If a line in the material below has the word "react", copy it.

========================================================================

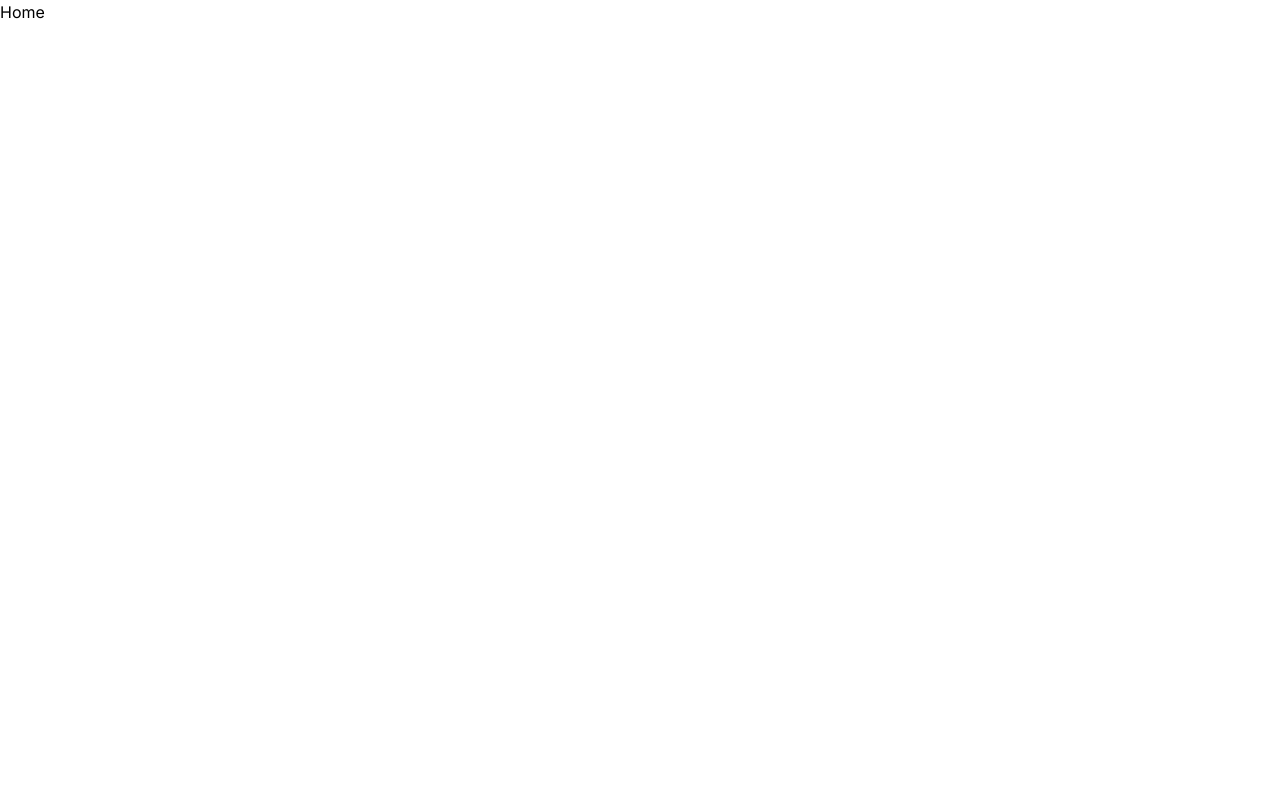
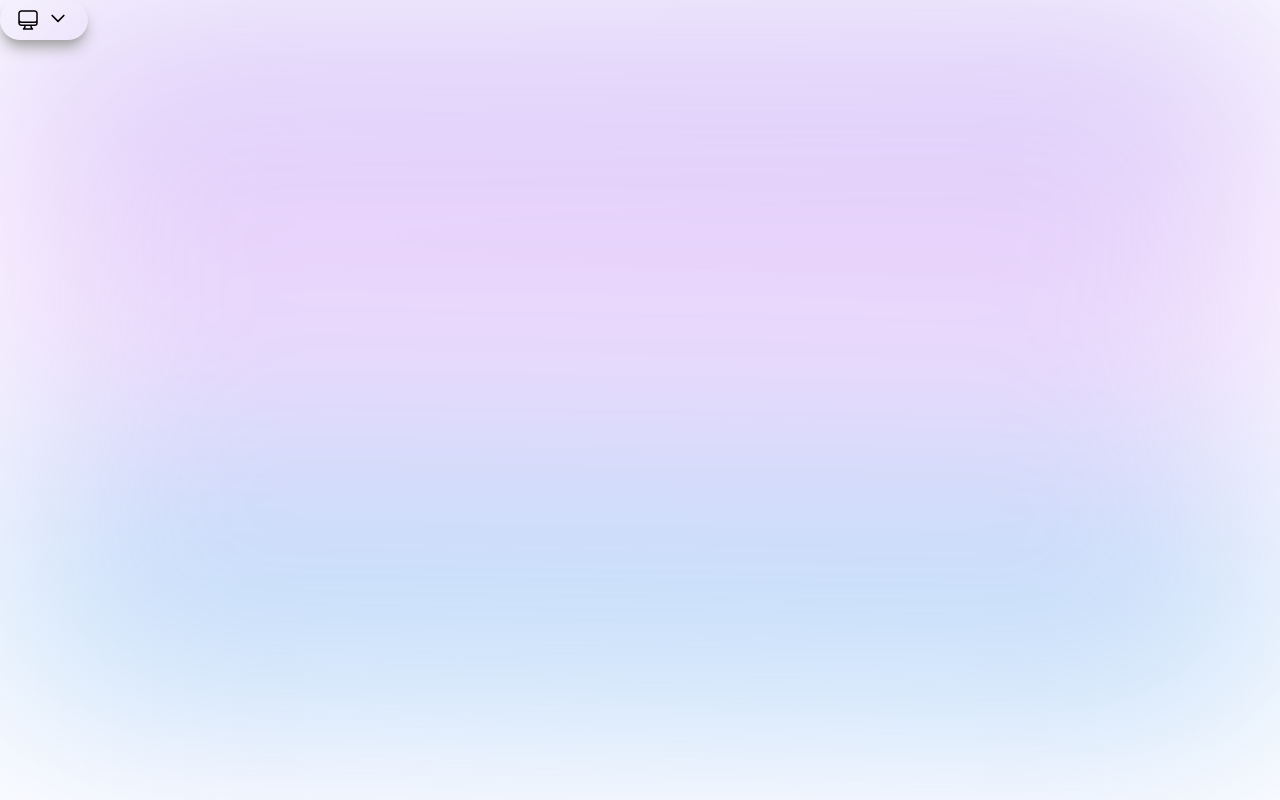
Before and after one commit to kazibyte/kazibyte.github.io, a Next.js app: page / in a window 1280 px wide. Built offline with nearby package versions, Linux system fonts and the light colour scheme.

Commit message:
feat: ThemeSwitch and BgGradient added

```diff
--- a/src/app/layout.tsx
+++ b/src/app/layout.tsx
@@ -1,6 +1,10 @@
 import type { Metadata } from "next";
 import { Inter } from "next/font/google";
 import "./globals.css";
+import  {ThemeProvider} from "@/components/common/ThemeProvider";
+import BgGradient from "@/components/common/BgGradient";
+
+
 
 const inter = Inter({ subsets: ["latin"] });
 
@@ -16,7 +20,18 @@ export default function RootLayout({
 }>) {
   return (
     <html lang="en">
-      <body className={inter.className}>{children}</body>
+      <body className={inter.className}>
+
+      <ThemeProvider
+          attribute="class"
+          defaultTheme="system"
+          enableSystem
+          disableTransitionOnChange
+        >
+          <BgGradient />
+          <div className=" text-black dark:text-white"> {children}</div>
+        </ThemeProvider>
+      </body>
     </html>
   );
 }
--- a/src/app/page.tsx
+++ b/src/app/page.tsx
@@ -1,8 +1,12 @@
+import ThemeSwitch from '@/components/common/ThemeSwitch'
 import React from 'react'
 
 const Home = () => {
   return (
-    <div>Home</div>
+    <div>
+
+      <ThemeSwitch />
+    </div>
   )
 }
 
--- /dev/null
+++ b/src/components/common/BgGradient.tsx
@@ -0,0 +1,17 @@
+import React from 'react'
+
+const BgGradient = () => {
+  return (
+    <div>
+      <div
+        className="absolute inset-0 blur-[118px]  mx-auto"
+        style={{
+          background:
+            "linear-gradient(1deg, rgba(192, 132, 252, 0.11) 15.73%, rgba(14, 165, 233, 0.41) 15.74%, rgba(232, 121, 249, 0.26) 56.49%, rgba(79, 70, 229, 0.4) 115.91%)",
+        }}
+      ></div>
+    </div>
+  );
+}
+
+export default BgGradient
--- /dev/null
+++ b/src/components/common/ThemeProvider.tsx
@@ -0,0 +1,9 @@
+"use client";
+
+import * as React from "react";
+import { ThemeProvider as NextThemesProvider } from "next-themes";
+import { type ThemeProviderProps } from "next-themes/dist/types";
+
+export function ThemeProvider({ children, ...props }: ThemeProviderProps) {
+  return <NextThemesProvider {...props}>{children}</NextThemesProvider>;
+}
--- /dev/null
+++ b/src/components/common/ThemeSwitch.tsx
@@ -0,0 +1,84 @@
+'use client';
+import { useTheme } from "next-themes";
+import { useEffect, useState } from "react";
+import { SunIcon, MoonIcon, ComputerDesktopIcon   } from "@heroicons/react/24/outline";
+
+const ThemeSwitch = () => {
+  const { theme, setTheme } = useTheme();
+  const [mounted, setMounted] = useState(false);
+  const [dropdownOpen, setDropdownOpen] = useState(false);
+
+  useEffect(() => {
+    setMounted(true);
+  }, []);
+
+  if (!mounted) return null;
+
+  const handleThemeChange = (newTheme: string) => {
+    setTheme(newTheme);
+    setDropdownOpen(false);
+  };
+
+  const getIcon = (themeName: string) => {
+    switch (themeName) {
+      case "system":
+        return <ComputerDesktopIcon className="w-6 h-6" />;
+      case "dark":
+        return <MoonIcon className="w-6 h-6" />;
+      case "light":
+        return <SunIcon className="w-6 h-6" />;
+      default:
+        return null;
+    }
+  };
+
+  return (
+    <div className="relative inline-block text-left">
+      <button
+        className="inline-flex  rounded-full justify-center px-4 py-2  shadow-lg shadow-neutral-400 text-base font-medium focus:outline-none text-black dark:text-white hover:bg-green-500"
+        onClick={() => setDropdownOpen(!dropdownOpen)}
+      >
+        <span>{getIcon(theme || "system")}</span>
+        <svg
+          className={`w-5 h-5 ml-2 ${dropdownOpen ? "-mr-1" : "mr-1"}`}
+          xmlns="http://www.w3.org/2000/svg"
+          fill="none"
+          viewBox="0 0 24 24"
+          stroke="currentColor"
+        >
+          <path
+            strokeLinecap="round"
+            strokeLinejoin="round"
+            strokeWidth="2"
+            d="M19 9l-7 7-7-7"
+          />
+        </svg>
+      </button>
+
+      {dropdownOpen && (
+        <ul className="absolute right-0 z-10 mt-2 w-16 rounded-full shadow-lg shadow-neutral-400 text-black dark:text-white ring-black ring-opacity-5 focus:outline-none dark:bg-gray-800">
+          <li
+            className={`cursor-pointer flex items-center justify-center w-full h-12 hover:bg-companyGreen dark:hover:bg-gray-600`}
+            onClick={() => handleThemeChange("system")}
+          >
+            <ComputerDesktopIcon className="w-6 h-6" />
+          </li>
+          <li
+            className={`cursor-pointer flex items-center justify-center w-full h-12 hover:bg-companyGreen dark:hover:bg-gray-600`}
+            onClick={() => handleThemeChange("dark")}
+          >
+            <MoonIcon className="w-6 h-6" />
+          </li>
+          <li
+            className={`cursor-pointer flex items-center justify-center w-full h-12 hover:bg-companyGreen dark:hover:bg-gray-600`}
+            onClick={() => handleThemeChange("light")}
+          >
+            <SunIcon className="w-6 h-6" />
+          </li>
+        </ul>
+      )}
+    </div>
+  );
+};
+
+export default ThemeSwitch;
```
Also changed, not shown: package.json (+7 -5 lines), src/components/common/index.ts (added), src/components/ui/index.ts (added), 1 other file (tests, documents, lock files or other folders).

========================================================================

# FINAL ANSWER:
 import React from 'react'
+import React from 'react'
+import * as React from "react";
+import { useEffect, useState } from "react";
+import { SunIcon, MoonIcon, ComputerDesktopIcon   } from "@heroicons/react/24/outline";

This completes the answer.